“What we’re finding is that color biases the way consumers make ethical judgements,” said Sundar, whose research examines the role of color in identity branding, in this case related to green branding. “Of course green is one of those colors,” she continued, “but blue is also one of those colors that consumers associate with eco-friendliness.”
In one study, the pair worked to pinpoint colors that were highly associated with environmentalism. Shoppers were presented with a fictitious logo that was colored using a color associated with a known brand. Armed with only an unfamiliar logo, the study found that shoppers consider retailers using Walmart’s blue or Sam’s green in their logos to be more eco-friendly than retailers using Trader Joe’s red.
“Interestingly, blue is ‘greener’ than green in terms of conveying an impression of eco-friendliness, despite the frequent use of the word ‘green’ to convey that idea,” Kellaris said.
Once researchers established a set of eco-friendly colors, they also identified colors perceived to be environmentally unfriendly, such as Target’s red.
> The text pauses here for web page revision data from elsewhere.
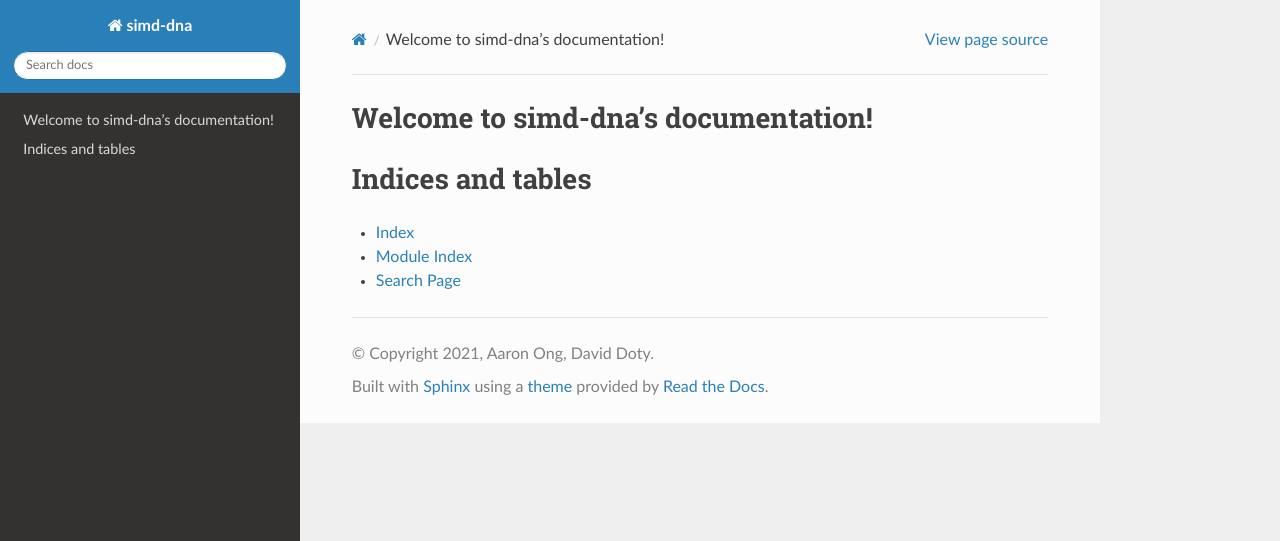
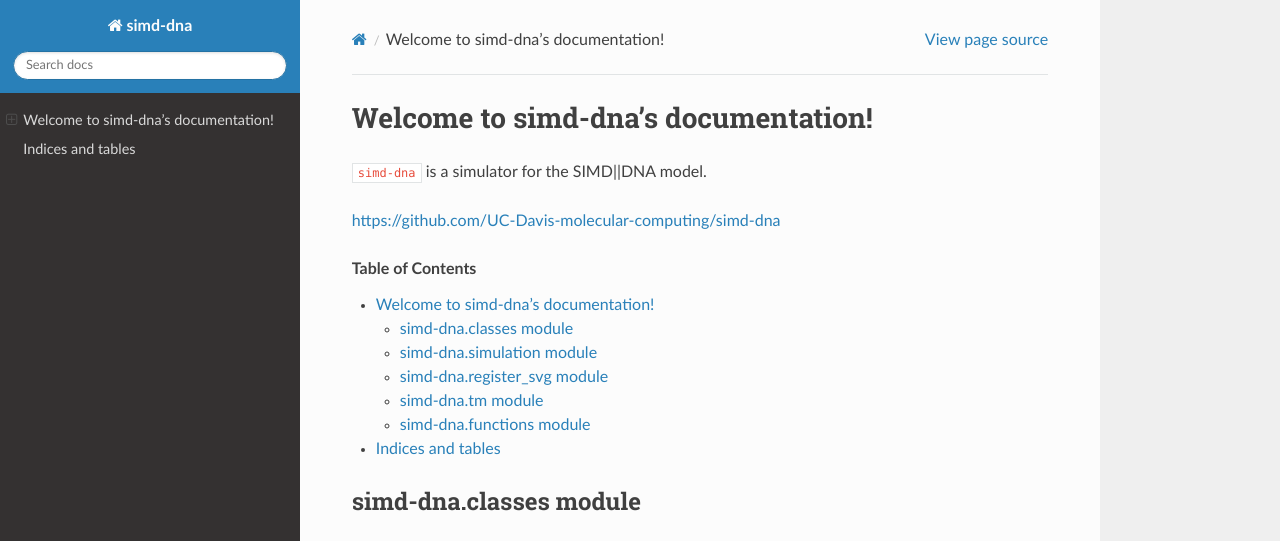
Before and after one commit to UC-Davis-molecular-computing/simd-dna, a Sphinx documentation site: the page built from docs/source/index.rst, in a window 1280 px wide and 1400 px high. Shown: the top 541 px of the window. Built offline with Sphinx 7.4.7 and the Read the Docs theme 2.0.0, drawn with Linux system fonts in a browser that asks for light colours; some of the changed text lies outside the part shown; grey boxes are pictures that could not be loaded.

Commit message:
Updated readthedocs index rst to include modules

```diff
--- a/docs/source/index.rst
+++ b/docs/source/index.rst
@@ -10,7 +10,37 @@
    :maxdepth: 2
    :caption: Contents:
 
+``simd-dna`` is a simulator for the SIMD||DNA model.
 
+https://github.com/UC-Davis-molecular-computing/simd-dna
+
+.. contents:: Table of Contents
+   :depth: 3
+
+simd-dna.classes module
+-----------------------
+.. automodule:: simd_dna.classes
+   :members:
+
+simd-dna.simulation module
+--------------------------
+.. automodule:: simd_dna.simulation
+   :members:
+
+simd-dna.register_svg module
+----------------------------
+.. automodule:: simd_dna.register_svg
+   :members:
+
+simd-dna.tm module
+------------------
+.. automodule:: simd_dna.tm
+   :members:
+
+simd-dna.functions module
+-------------------------
+.. automodule:: simd_dna.functions
+   :members:
 
 Indices and tables
 ==================
```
Sundar and Kellaris then developed additional studies to test whether the colors impacted perceptions of the retailer’s environmental friendliness.
Respondents were asked to share whether a fictitious retailer, DAVY Grocery Store, acted ethically in various morally ambiguous scenarios, such as when spraying water on produce. Subjects only saw the logo for DAVY, which was presented in either an eco-friendly color or an unfriendly color. The results show that exposure to a more eco-friendly color in a retailer’s logo influenced consumer judgments, and ethically ambiguous business practices seemed more ethical.
In addition to observed biases in situations of ambiguous ethical practices, follow-up studies within this work found that consumers tended to be more critical of a retailer with an eco-friendly-colored logo when faced with a practice that was definitely ethical or definitely unethical.
While individual differences still play a role in this observed effect of color, Sundar’s and Kellaris' research suggests that color used in a logo has far-reaching consequences on consumers’ perceptions of retailers.